There are incredibly strong performances in The Revenant, led of course by Leonardo DiCaprio in one of his most outstanding immersions into a character to date. This is what acting is. Every moment is a struggle for Hugh Glass and Leo makes sure the audience struggles with him every step of the way. Even though they aren’t getting as much credit as Leo, Tom Hardy and Domhnall Gleeson are just as convincing, albeit with smaller roles (Tom Hardy also has a nomination for Best Supporting Actor). For a movie just over 2.5 hours, there isn’t much dialogue (especially for Leo) but nature and the subtle soundtrack play such strong parts that it doesn’t really matter. What Alejandro Iñárritu has done with this film is nothing short of spectacular.

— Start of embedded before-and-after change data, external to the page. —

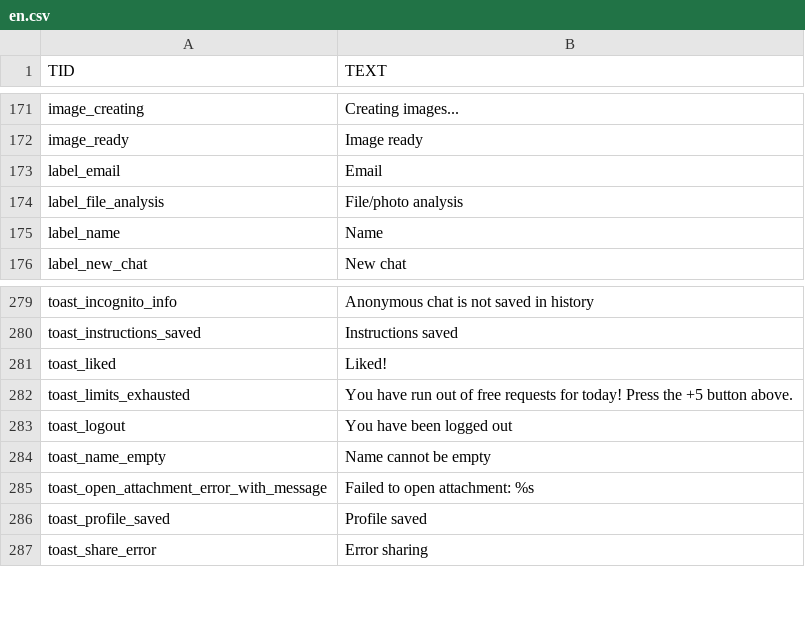
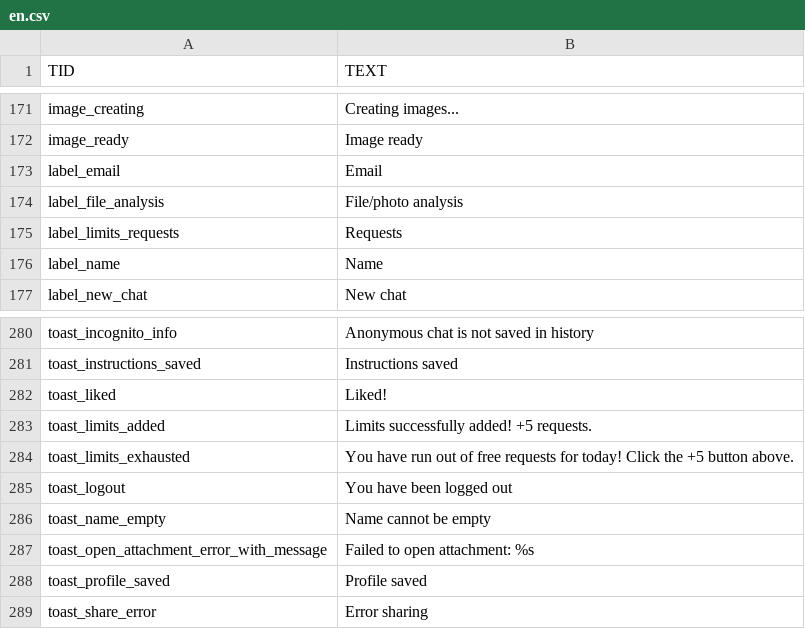
Before and after one commit to Moii-gh/FreeChat-AndroidApp, a CSV file: app/src/main/assets/languages/en.csv, drawn as a sheet; only a part is shown, gaps mark what is left out.

```diff
--- a/app/src/main/assets/languages/en.csv
+++ b/app/src/main/assets/languages/en.csv
@@ -174,2 +174,3 @@ label_email;Email
 label_file_analysis;File/photo analysis
+label_limits_requests;Requests
 label_name;Name
@@ -281,3 +282,4 @@ toast_instructions_saved;Instructions saved
 toast_liked;Liked!
-toast_limits_exhausted;You have run out of free requests for today! Press the +5 button above.
+toast_limits_added;Limits successfully added! +5 requests.
+toast_limits_exhausted;You have run out of free requests for today! Click the +5 button above.
 toast_logout;You have been logged out
```
Also changed, not shown: app/src/main/assets/languages/ru.csv, 16 other files.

To get the audience to actually feel cold (and a little sore) when leaving the theatre is not an easy feat, and he certainly did his job with the help of the cast.

Nominated for 12 (of 14) Oscars, The Revenant will certainly walk away with a number of wins on February 29th – and it would be an utter travesty if Leonardo DiCaprio did not win Best Actor.

The Revenant saw a limited release in the U.S. at the end of December 2015 and has had a steady theatrical rollout from January 2016 through to the end of February 2016.

Update: The Revenant won Academy Awards for BEST ACTOR, BEST CINEMATOGRAPHY,  and BEST DIRECTOR

Water the official trailer here: